When it comes to futuristic ingredients, these are the areas we should have our eyes fixed on according to leading skincare experts.
A great deal of innovation will occur with ingredients weâre already using in our beauty regimens according to leading Australian dermatologist and director of Brisbane Skin, Dr Shobhan Manoharan. âWeâll see refinements of previous products. Retinols, vitamin a, are already a cornerstone of dermatology and skin health â Â they’re proven to remodel, tighten and reduce sun spots. The problem is that theyâve often been irritating, particularly those with sensitised skin,â Manoharan explains. âBut weâre going to see more retinols coming through that are nano-encapsulated; theyâll be much better tolerated and longer lasting. They penetrate really well, and the results are better.â
Superfood enthusiasts might be able to predict the future of beauty by peering inside their pantries says Roberta Weiss, Senior Vice President of Kiehlâs Innovation and Product Development, who admits sheâs personally trying to create a pantry of perfect ingredients. âI have a lot of ingredients that Iâm interested in but Iâm trying to find them before we need them,â Weiss says. âMany beauty breakthroughs will be coming from the wellness world â teas, oils, superfoods like fruits, berries and quinoa.â Turmeric, avocado and manuka honey are already popping up in our beauty cabinets.
In Your Genes
One of the fastest growing skincare categories will revolve around ingredients that provide genetic protection factor says Elizabeth Arden PROâs Director of Education, Tracy May-Harriott. âWeâre learning more about DNA repair, how growth factors and peptides assist the genetics of skin. Weâve spoken about SPF for years, weâve talked about EPF (environmental protection factor) but what weâre talking about now is GPF â genetic protection factor,â Harriott explains Â âThatâs the future: really understanding what the adverse effect of living in our environment is. If I can stay out longer in the sun, Iâm germinating another lot of problems. We might not be burning anymore but weâre doing something to our genetic pathways. Itâs where a bulk of our research is being done.â

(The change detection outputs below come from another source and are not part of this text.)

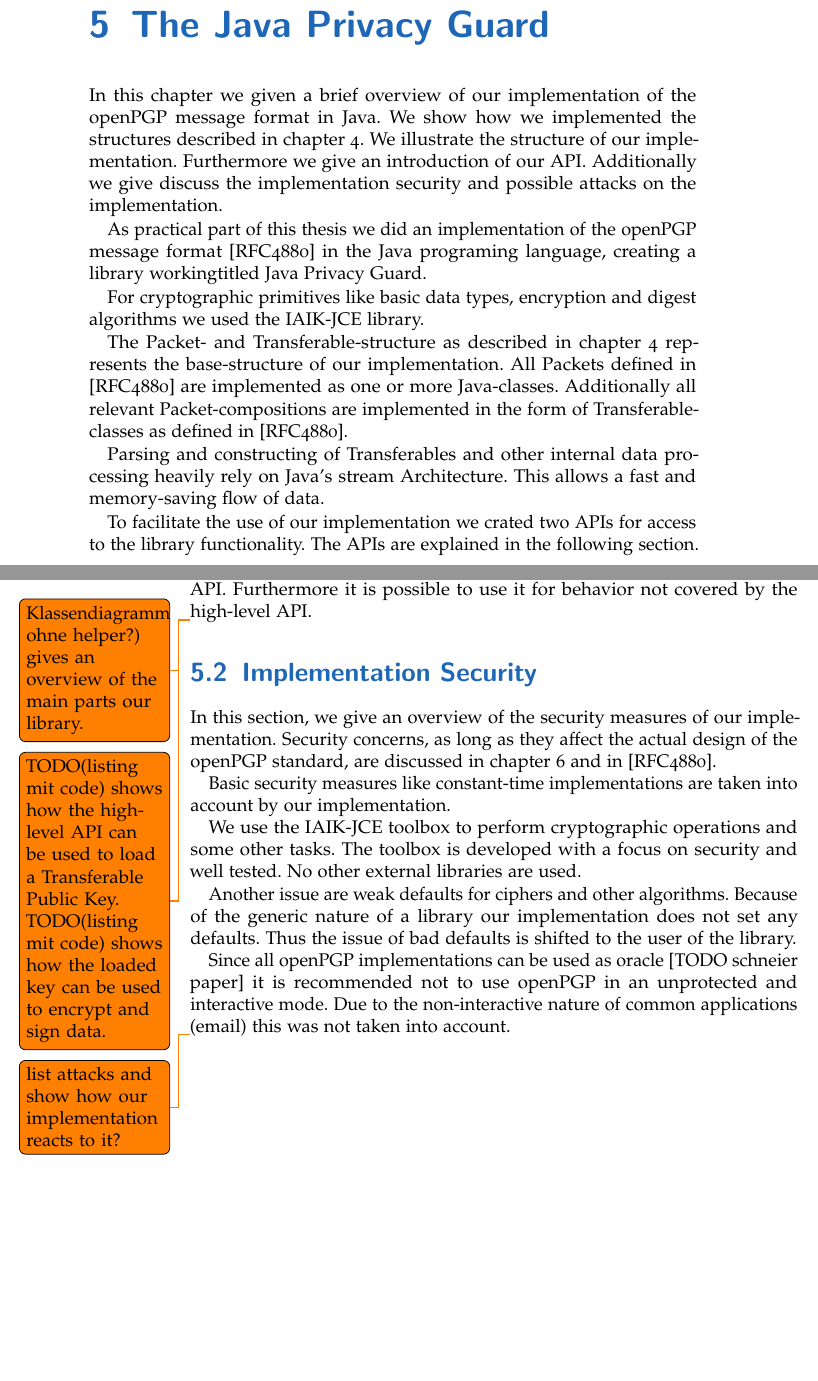
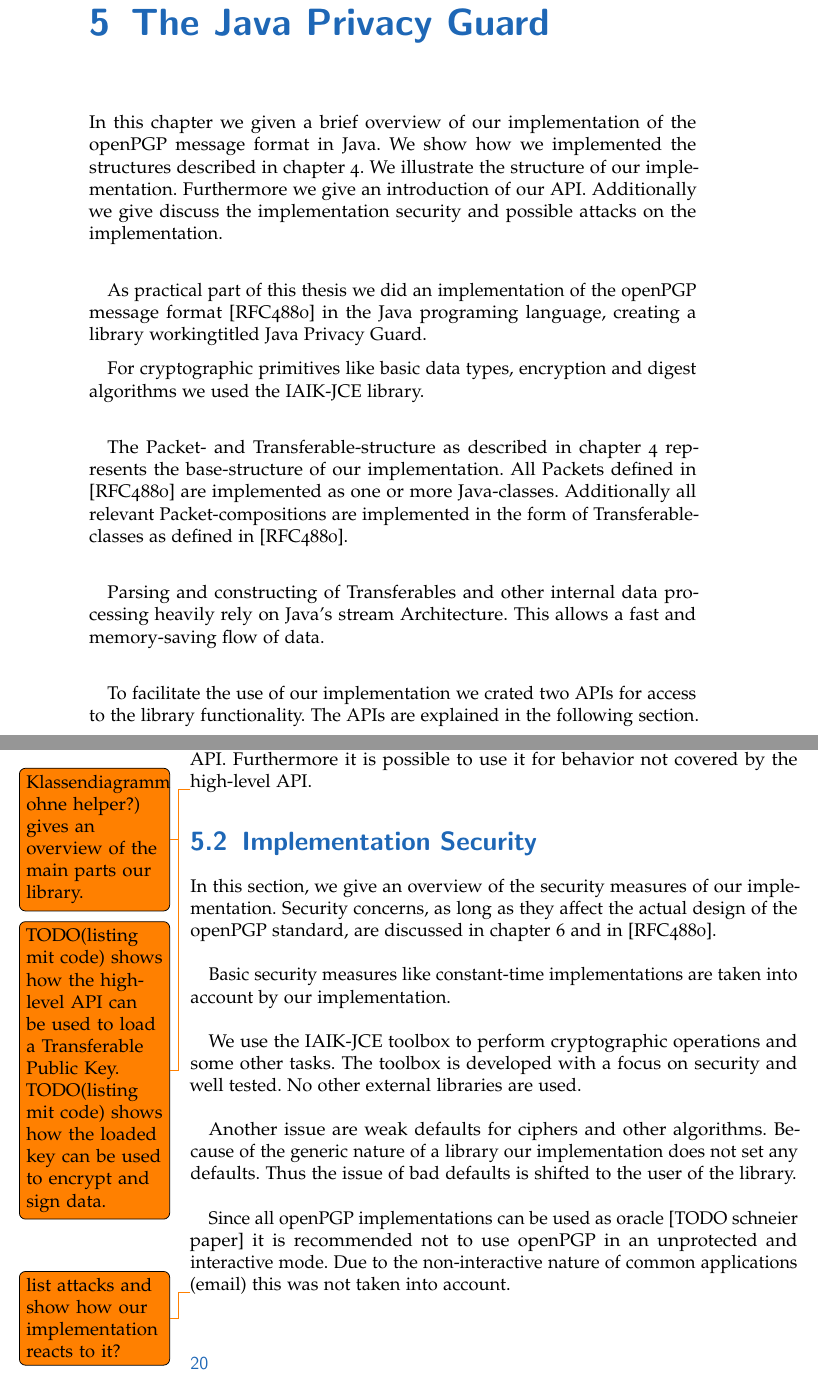
Before and after one commit to stefan2904/bakk-thesis, a LaTeX thesis (main.tex, which reads 5-jpg.tex): two parts of pages 27 and 28 of 38, joined at a grey line, cut so that both start at the same text, the shorter picture padded with empty space. Compiled offline with pdfLaTeX; an older LaTeX class or package is replaced by its successor.

Commit message:
formated jpg chapter

```diff
--- a/5-jpg.tex
+++ b/5-jpg.tex
@@ -1,16 +1,16 @@
 \chapter{The \textit{Java Privacy Guard}} \label{chapter:jpg}
 
 In this chapter we given a brief overview of our implementation of the openPGP message format in Java. We show how we implemented the structures described in chapter 4. We illustrate the structure of our implementation. Furthermore we give an introduction of our API.
-Additionally we give discuss the implementation security and possible attacks on the implementation.
+Additionally we give discuss the implementation security and possible attacks on the implementation.  \\
 
 
 As practical part of this thesis we did an implementation of the openPGP message format [RFC4880] in the Java programing language, creating a library workingtitled Java Privacy Guard.
 
-For cryptographic primitives like basic data types, encryption and digest algorithms we used the IAIK-JCE library.
+For cryptographic primitives like basic data types, encryption and digest algorithms we used the IAIK-JCE library. \\
 
-The Packet- and Transferable-structure as described in chapter 4 represents the base-structure of our implementation. All Packets defined in [RFC4880] are implemented as one or more Java-classes. Additionally all relevant Packet-compositions are implemented in the form of Transferable-classes as defined in [RFC4880].
+The Packet- and Transferable-structure as described in chapter 4 represents the base-structure of our implementation. All Packets defined in [RFC4880] are implemented as one or more Java-classes. Additionally all relevant Packet-compositions are implemented in the form of Transferable-classes as defined in [RFC4880]. \\
 
-Parsing and constructing of Transferables and other internal data processing heavily rely on Java's stream Architecture. This allows a fast and memory-saving flow of data.
+Parsing and constructing of Transferables and other internal data processing heavily rely on Java's stream Architecture. This allows a fast and memory-saving flow of data. \\
 
 To facilitate the use of our implementation we crated two APIs for access to the library functionality. The APIs are explained in the following section.
 
@@ -44,13 +44,13 @@ The low-level API represents the inner working of the library. It is made up of
 
 \section{Implementation Security}
 In this section, we give an overview of the security measures of our implementation.
-Security concerns, as long as they affect the actual design of the openPGP standard, are discussed in chapter 6 and in [RFC4880].
+Security concerns, as long as they affect the actual design of the openPGP standard, are discussed in chapter 6 and in [RFC4880].  \\
 
-Basic security measures like constant-time implementations are taken into account by our implementation.
+Basic security measures like constant-time implementations are taken into account by our implementation.  \\
 
-We use the IAIK-JCE toolbox to perform cryptographic operations and some other tasks. The toolbox is developed with a focus on security and well tested. No other external libraries are used.
+We use the IAIK-JCE toolbox to perform cryptographic operations and some other tasks. The toolbox is developed with a focus on security and well tested. No other external libraries are used. \\
 
-Another issue are weak defaults for ciphers and other algorithms. Because of the generic nature of a library our implementation does not set any defaults. Thus the issue of bad defaults is shifted to the user of the library.
+Another issue are weak defaults for ciphers and other algorithms. Because of the generic nature of a library our implementation does not set any defaults. Thus the issue of bad defaults is shifted to the user of the library. \\
 
 Since all openPGP implementations can be used as oracle [TODO schneier paper] it is recommended not to use openPGP in an unprotected and interactive mode. Due to the non-interactive nature of common applications (email) this was not taken into account.
 
```
Also changed, not shown: 5-jpg.tex (2 more changed lines).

Fermented ingredients that have been trending in the food world for the last few years could become a prominent force in skincare if expert predictions are correct. âItâs a huge trend in food, and itâs more and more obvious that fermented foods and probiotics are good for the skin when applied topically. We just need more research done into that,â says Weiss. Geoff Genesky, head of the Kiehlâs laboratory agrees that fermented foods that bolster the microbiome hold potential. âThe microbiome is interesting for skin. Our skin has its own bacteria, so a healthy balance of those little critters in our skin is an interesting area to explore. Itâs definitely an area of interest for the medical and dermatological community,â he says.
Active ingredients are best when theyâre fresh, and according to skincare scientists it wonât be long until we see better, faster results, thanks to fresher ingredients. âYouâre going to see more along the lines of instant-acting, DIY-ish, fresh products,â says Cliniqueâs Dr. Tom Mammone. Watch this space as next month Clinique will launch a game-changing industry first: a range of of skincare products that harness the power of highly concentrated, fresh vitamin C. âFresh means power, fresh means power. People want to know things are fresh, therefore better, and weâre constantly evolving that proposition,â says Janet Pardo, senior vice president of product development at Clinique.